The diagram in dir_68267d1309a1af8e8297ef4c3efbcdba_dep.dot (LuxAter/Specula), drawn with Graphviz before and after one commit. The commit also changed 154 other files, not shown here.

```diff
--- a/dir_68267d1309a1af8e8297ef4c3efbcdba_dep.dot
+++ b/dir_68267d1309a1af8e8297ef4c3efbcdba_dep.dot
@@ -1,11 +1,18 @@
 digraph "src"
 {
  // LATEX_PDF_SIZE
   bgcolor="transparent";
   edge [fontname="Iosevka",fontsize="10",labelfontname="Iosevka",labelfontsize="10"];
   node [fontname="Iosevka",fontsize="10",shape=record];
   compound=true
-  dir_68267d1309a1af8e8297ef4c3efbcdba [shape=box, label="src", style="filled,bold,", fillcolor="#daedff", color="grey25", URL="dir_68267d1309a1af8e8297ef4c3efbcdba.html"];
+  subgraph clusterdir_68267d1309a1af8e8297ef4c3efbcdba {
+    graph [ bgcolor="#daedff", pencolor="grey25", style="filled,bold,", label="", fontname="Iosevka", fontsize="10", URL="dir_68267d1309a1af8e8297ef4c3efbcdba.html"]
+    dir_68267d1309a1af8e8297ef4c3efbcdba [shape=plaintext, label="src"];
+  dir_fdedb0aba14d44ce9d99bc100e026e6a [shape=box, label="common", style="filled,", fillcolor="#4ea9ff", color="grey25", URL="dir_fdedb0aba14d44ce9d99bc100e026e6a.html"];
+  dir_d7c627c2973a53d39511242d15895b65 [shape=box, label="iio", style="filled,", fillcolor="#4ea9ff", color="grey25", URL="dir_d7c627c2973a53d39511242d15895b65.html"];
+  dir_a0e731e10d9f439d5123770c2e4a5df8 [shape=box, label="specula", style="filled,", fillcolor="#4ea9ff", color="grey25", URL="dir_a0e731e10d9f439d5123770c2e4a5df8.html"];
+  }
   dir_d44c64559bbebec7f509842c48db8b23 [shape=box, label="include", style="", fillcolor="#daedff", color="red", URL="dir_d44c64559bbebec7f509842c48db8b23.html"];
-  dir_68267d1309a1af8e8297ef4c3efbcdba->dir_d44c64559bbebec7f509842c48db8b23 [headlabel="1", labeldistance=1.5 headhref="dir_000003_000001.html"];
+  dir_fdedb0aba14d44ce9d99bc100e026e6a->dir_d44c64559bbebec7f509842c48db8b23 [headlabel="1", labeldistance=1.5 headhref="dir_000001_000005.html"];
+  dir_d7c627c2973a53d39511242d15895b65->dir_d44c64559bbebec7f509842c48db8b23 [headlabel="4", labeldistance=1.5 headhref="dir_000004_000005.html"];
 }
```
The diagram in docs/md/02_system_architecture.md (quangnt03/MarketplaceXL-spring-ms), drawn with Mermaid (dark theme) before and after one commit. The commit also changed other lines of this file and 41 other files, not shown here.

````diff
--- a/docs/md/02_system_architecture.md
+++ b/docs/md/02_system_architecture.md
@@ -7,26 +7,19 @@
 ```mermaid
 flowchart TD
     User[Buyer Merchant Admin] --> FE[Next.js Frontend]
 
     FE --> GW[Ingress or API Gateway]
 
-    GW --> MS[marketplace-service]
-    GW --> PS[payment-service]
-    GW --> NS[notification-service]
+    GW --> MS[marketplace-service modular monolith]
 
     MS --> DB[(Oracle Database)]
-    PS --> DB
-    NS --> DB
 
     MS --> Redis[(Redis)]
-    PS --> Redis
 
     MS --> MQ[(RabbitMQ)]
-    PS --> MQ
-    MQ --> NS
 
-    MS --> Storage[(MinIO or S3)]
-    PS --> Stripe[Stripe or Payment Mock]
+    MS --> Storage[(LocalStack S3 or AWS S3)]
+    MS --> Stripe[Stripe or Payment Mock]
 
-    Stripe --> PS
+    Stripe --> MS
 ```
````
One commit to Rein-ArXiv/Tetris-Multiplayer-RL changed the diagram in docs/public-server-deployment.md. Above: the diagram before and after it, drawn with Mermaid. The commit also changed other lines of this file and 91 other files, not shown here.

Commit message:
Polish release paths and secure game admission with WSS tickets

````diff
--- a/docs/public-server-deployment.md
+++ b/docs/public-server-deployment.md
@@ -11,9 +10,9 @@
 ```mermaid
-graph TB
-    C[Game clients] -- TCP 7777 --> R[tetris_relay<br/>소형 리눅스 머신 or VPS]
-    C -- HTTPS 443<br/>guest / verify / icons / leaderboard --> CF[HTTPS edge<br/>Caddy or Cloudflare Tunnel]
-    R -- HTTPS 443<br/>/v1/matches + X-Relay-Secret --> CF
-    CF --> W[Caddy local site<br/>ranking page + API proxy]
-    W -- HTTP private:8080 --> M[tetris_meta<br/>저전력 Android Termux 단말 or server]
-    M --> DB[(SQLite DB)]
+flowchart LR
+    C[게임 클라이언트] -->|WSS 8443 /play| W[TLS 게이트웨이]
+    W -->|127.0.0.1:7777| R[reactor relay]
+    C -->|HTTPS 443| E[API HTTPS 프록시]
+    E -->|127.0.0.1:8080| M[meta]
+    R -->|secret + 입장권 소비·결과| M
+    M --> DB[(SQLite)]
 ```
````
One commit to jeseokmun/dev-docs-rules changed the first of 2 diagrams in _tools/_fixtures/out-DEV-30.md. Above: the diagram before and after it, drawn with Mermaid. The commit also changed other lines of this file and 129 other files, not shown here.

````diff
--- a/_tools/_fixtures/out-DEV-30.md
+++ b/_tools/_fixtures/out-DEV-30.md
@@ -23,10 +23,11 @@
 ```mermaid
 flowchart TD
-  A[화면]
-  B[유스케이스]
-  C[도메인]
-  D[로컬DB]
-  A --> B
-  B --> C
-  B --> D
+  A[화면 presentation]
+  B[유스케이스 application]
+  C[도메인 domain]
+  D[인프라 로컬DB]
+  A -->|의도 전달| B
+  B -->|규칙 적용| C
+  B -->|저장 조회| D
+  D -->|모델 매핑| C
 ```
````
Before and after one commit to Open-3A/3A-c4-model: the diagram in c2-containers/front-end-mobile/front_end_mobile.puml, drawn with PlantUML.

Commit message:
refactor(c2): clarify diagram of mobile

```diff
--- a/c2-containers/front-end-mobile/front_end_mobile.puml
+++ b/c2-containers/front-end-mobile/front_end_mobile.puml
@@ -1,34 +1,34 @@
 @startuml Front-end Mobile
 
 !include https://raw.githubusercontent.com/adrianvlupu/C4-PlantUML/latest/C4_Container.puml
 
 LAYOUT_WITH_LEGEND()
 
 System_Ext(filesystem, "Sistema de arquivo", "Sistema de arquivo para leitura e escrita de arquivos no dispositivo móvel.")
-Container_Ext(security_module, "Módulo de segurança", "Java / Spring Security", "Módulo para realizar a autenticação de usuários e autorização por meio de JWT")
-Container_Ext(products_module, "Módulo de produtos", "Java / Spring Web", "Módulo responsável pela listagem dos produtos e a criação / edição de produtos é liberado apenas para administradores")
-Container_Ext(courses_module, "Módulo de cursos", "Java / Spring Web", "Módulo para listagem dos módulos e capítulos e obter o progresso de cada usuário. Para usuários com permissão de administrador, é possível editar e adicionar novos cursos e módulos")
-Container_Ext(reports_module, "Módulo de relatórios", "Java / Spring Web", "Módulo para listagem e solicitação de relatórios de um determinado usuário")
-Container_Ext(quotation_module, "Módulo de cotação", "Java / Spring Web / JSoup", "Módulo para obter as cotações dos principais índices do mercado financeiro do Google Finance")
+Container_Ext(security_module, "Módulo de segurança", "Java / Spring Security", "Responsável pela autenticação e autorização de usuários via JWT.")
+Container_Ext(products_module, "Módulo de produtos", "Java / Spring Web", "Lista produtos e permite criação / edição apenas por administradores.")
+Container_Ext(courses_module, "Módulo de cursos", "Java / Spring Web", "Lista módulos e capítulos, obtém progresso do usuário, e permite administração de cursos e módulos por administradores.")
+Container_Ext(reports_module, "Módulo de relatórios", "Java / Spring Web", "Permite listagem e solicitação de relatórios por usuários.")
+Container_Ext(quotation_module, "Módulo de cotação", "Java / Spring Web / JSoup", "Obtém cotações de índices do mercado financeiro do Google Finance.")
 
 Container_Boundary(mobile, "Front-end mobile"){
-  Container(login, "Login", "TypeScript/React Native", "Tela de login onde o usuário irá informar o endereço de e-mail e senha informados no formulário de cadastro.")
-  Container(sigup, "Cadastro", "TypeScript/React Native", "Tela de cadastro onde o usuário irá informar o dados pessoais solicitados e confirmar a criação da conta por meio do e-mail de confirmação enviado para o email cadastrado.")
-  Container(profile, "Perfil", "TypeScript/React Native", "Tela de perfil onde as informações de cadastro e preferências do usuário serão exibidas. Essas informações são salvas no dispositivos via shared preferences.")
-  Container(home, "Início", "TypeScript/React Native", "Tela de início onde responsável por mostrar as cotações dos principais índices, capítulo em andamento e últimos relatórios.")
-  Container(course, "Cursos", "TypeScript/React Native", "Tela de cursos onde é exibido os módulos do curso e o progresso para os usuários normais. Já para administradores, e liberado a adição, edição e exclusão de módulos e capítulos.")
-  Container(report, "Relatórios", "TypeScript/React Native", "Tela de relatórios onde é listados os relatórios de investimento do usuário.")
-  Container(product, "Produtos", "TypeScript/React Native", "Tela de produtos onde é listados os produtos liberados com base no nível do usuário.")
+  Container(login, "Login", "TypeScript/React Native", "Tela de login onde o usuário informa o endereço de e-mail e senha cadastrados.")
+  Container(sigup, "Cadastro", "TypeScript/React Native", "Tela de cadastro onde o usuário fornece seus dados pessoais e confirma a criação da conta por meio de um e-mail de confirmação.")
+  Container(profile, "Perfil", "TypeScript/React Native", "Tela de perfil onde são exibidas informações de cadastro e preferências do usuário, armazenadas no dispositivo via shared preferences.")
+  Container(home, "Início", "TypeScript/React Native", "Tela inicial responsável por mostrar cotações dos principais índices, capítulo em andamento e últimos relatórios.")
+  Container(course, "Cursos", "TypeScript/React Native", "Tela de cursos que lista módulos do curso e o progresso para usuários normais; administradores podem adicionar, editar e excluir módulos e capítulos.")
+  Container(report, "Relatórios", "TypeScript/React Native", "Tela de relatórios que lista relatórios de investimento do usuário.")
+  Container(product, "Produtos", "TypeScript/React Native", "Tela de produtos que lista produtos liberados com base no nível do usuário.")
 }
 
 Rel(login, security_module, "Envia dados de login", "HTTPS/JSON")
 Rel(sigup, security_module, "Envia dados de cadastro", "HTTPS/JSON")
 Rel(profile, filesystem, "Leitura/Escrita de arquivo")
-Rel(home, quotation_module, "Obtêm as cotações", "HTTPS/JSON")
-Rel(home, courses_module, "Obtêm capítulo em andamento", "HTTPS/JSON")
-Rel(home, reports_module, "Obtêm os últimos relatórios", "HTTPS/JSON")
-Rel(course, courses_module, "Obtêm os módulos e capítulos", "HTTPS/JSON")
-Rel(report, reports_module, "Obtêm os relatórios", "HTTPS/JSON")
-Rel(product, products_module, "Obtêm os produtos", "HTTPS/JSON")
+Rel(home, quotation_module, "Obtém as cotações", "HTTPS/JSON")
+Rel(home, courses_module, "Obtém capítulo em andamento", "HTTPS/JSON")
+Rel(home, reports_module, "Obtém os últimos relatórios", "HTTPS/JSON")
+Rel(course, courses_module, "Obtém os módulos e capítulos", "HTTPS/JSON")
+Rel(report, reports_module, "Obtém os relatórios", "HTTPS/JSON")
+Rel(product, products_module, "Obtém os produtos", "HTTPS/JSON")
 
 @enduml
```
________
— PROBLEM TO SOLVE —
Show every line from the entries above in which "public" appears.

— ANSWER FOR THE TASK —
One commit to Rein-ArXiv/Tetris-Multiplayer-RL changed the diagram in docs/public-server-deployment.md. Above: the diagram before and after it, drawn with Mermaid. The commit also changed other lines of this file and 91 other files, not shown here.
--- a/docs/public-server-deployment.md
+++ b/docs/public-server-deployment.md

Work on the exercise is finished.